far back as 1994, the Australian Government's Access to Justice Committee
in its major report 'Access
to Justice: An Action Plan' recommended [at 315]:
should be taken in the naming of complaints bodies and, in particular,
the use of the term ‘ombudsman’. This term has come to be associated with
accessible, independent and impartial review. If the word is used to
describe systems that do not meet these basic criteria, there is a danger
that the term will lose credibility. If used loosely, the term
‘ombudsman’ could mislead the public, rather than protect them. The
government standards should prohibit use of the term, unless the body
meets specified criteria of the kind to which we have referred.
position is that to be an Ombudsman, an office must comply with fundamental principles
and essential criteria. We are concerned with
developments which undermine Ombudsman fundamentals.
issue of correct use of the term Ombudsman was also addressed in detail
by then Commonwealth Ombudsman, Prof John McMillan, in his 2008 paper, 'What's in a name?
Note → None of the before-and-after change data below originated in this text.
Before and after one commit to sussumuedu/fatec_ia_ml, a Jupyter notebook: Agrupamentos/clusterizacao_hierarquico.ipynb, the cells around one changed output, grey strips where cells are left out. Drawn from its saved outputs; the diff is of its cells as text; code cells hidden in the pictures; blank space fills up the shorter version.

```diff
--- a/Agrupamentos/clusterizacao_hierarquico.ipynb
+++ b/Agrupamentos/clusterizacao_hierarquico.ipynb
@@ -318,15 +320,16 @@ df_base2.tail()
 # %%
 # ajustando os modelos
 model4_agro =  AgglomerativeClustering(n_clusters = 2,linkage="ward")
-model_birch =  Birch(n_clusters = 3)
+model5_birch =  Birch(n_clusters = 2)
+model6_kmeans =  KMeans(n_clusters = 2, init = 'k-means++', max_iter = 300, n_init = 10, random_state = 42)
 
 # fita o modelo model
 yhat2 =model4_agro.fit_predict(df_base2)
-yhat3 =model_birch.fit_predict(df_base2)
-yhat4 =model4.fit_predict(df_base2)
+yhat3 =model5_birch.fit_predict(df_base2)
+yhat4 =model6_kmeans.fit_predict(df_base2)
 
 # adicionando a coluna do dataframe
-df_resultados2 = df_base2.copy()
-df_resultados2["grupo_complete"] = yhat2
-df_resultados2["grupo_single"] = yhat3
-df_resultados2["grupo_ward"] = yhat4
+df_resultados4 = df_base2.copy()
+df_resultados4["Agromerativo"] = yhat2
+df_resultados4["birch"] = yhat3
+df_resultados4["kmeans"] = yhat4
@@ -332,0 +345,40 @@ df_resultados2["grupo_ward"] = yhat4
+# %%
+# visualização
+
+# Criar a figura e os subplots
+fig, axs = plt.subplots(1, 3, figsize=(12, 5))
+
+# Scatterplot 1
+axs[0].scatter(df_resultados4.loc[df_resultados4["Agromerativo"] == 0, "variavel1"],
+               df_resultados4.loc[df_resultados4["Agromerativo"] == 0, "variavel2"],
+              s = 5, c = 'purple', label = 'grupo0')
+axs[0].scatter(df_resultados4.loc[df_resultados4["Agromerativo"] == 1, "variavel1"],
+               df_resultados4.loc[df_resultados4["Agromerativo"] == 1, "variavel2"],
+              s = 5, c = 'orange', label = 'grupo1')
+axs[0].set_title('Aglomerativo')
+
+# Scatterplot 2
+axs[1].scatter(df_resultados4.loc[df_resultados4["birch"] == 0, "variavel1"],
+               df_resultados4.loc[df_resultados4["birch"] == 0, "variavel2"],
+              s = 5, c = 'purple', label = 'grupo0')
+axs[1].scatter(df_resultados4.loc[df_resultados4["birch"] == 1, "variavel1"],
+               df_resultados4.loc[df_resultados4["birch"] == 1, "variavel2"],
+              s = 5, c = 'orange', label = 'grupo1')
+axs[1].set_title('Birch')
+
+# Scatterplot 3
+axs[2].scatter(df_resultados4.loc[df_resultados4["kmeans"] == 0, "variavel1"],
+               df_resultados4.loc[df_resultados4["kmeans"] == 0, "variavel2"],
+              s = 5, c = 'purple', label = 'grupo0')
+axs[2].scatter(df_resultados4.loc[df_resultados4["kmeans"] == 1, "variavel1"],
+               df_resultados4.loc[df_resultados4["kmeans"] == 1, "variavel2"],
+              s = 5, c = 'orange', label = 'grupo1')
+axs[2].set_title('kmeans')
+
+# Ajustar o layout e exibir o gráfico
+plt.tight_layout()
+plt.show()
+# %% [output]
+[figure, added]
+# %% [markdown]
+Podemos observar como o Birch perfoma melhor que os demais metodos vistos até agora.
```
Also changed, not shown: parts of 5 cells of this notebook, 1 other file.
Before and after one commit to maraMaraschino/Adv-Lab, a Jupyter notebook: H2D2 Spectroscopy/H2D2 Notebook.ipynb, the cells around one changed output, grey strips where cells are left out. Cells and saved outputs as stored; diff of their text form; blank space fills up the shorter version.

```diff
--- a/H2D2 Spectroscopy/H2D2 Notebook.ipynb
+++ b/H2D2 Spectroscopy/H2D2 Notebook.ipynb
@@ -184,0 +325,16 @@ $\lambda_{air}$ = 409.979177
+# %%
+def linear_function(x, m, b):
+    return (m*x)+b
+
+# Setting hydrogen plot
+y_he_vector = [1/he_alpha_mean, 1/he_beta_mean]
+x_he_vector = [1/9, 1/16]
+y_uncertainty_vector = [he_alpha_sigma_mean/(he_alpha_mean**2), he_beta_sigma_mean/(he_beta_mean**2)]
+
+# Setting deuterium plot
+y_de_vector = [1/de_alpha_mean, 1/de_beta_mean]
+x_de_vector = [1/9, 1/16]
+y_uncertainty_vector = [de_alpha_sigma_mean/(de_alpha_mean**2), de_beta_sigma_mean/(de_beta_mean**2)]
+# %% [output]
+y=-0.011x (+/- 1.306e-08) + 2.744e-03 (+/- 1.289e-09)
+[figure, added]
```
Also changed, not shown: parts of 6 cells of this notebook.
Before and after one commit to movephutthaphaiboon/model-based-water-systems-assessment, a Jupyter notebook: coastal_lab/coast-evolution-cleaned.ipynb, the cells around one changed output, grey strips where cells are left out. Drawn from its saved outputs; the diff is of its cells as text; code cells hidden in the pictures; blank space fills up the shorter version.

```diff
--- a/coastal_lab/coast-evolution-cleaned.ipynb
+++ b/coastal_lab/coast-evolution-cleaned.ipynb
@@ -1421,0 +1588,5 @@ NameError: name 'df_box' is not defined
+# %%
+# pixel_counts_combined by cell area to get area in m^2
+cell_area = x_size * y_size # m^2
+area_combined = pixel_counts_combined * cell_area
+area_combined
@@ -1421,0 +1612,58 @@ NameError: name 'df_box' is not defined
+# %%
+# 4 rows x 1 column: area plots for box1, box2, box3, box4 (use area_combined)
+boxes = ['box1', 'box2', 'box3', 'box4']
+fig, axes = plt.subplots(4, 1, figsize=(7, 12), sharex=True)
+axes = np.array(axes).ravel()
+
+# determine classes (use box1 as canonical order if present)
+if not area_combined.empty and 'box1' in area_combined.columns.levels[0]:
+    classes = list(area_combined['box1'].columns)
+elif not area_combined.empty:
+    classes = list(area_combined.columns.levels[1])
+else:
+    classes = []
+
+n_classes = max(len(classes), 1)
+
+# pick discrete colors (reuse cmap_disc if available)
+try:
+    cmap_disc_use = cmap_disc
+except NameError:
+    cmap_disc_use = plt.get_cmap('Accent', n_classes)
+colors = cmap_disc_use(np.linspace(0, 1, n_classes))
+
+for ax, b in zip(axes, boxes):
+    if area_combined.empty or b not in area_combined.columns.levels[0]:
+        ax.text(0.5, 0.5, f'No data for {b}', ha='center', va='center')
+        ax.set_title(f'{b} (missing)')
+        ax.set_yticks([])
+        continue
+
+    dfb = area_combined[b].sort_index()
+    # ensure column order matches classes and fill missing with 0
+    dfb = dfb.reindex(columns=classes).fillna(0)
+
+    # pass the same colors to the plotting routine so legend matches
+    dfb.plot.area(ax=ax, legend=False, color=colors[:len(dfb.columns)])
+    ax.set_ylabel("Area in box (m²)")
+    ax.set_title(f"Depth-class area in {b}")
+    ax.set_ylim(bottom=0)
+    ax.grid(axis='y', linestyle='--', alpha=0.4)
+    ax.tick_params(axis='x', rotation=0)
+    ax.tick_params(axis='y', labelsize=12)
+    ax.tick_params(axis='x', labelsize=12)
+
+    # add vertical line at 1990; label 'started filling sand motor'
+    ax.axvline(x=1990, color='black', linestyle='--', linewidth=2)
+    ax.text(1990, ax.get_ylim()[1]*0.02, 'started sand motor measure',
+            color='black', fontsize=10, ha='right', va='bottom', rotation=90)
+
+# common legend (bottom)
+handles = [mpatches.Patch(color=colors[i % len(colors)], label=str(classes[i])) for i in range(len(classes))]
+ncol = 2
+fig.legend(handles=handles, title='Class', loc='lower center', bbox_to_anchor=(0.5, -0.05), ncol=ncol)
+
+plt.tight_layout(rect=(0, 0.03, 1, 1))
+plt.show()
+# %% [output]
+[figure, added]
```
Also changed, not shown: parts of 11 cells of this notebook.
Use of
the term Ombudsman'.
primary role of an Ombudsman office is independent resolution, redress
and prevention of disputes.
specialise in dispute resolution — in particular through the receipt,
investigation and resolution of citizen or consumer complaints.
Ombudsman must not be an advocate for any special interest group, agency
offices commonly draw on their experience in resolving disputes to
provide assistance to complainants and organisations, and to contribute
to public policy discussions and consultations. But Ombudsmen do not
advocate for any of the parties.
independence is a key attribute for effective dispute resolution. This
independence is guaranteed through arrangements such as ensuring the
Ombudsman is not subject to direction, is able to select her or his own
staff, and has an unconditional right to make public reports.
it's not an Ombudsman, don't call it one.
development and popularity of the Ombudsman institution has come about
for one reason — Ombudsman offices are renowned for independent,
accessible and impartial review and investigation. In increasing numbers,
the public turn to Ombudsmen for assistance and support. It is important,
therefore, that members of the public are not confused about what to
expect when they approach an office called an Ombudsman. Public trust and
respect for the independence, integrity, and impartiality of Ombudsman
offices is at risk if bodies that do not conform to the accepted model
continue to be wrongly described as Ombudsmen.
ANZOA's policy statement:
'Essential criteria for describing a body as an Ombudsman'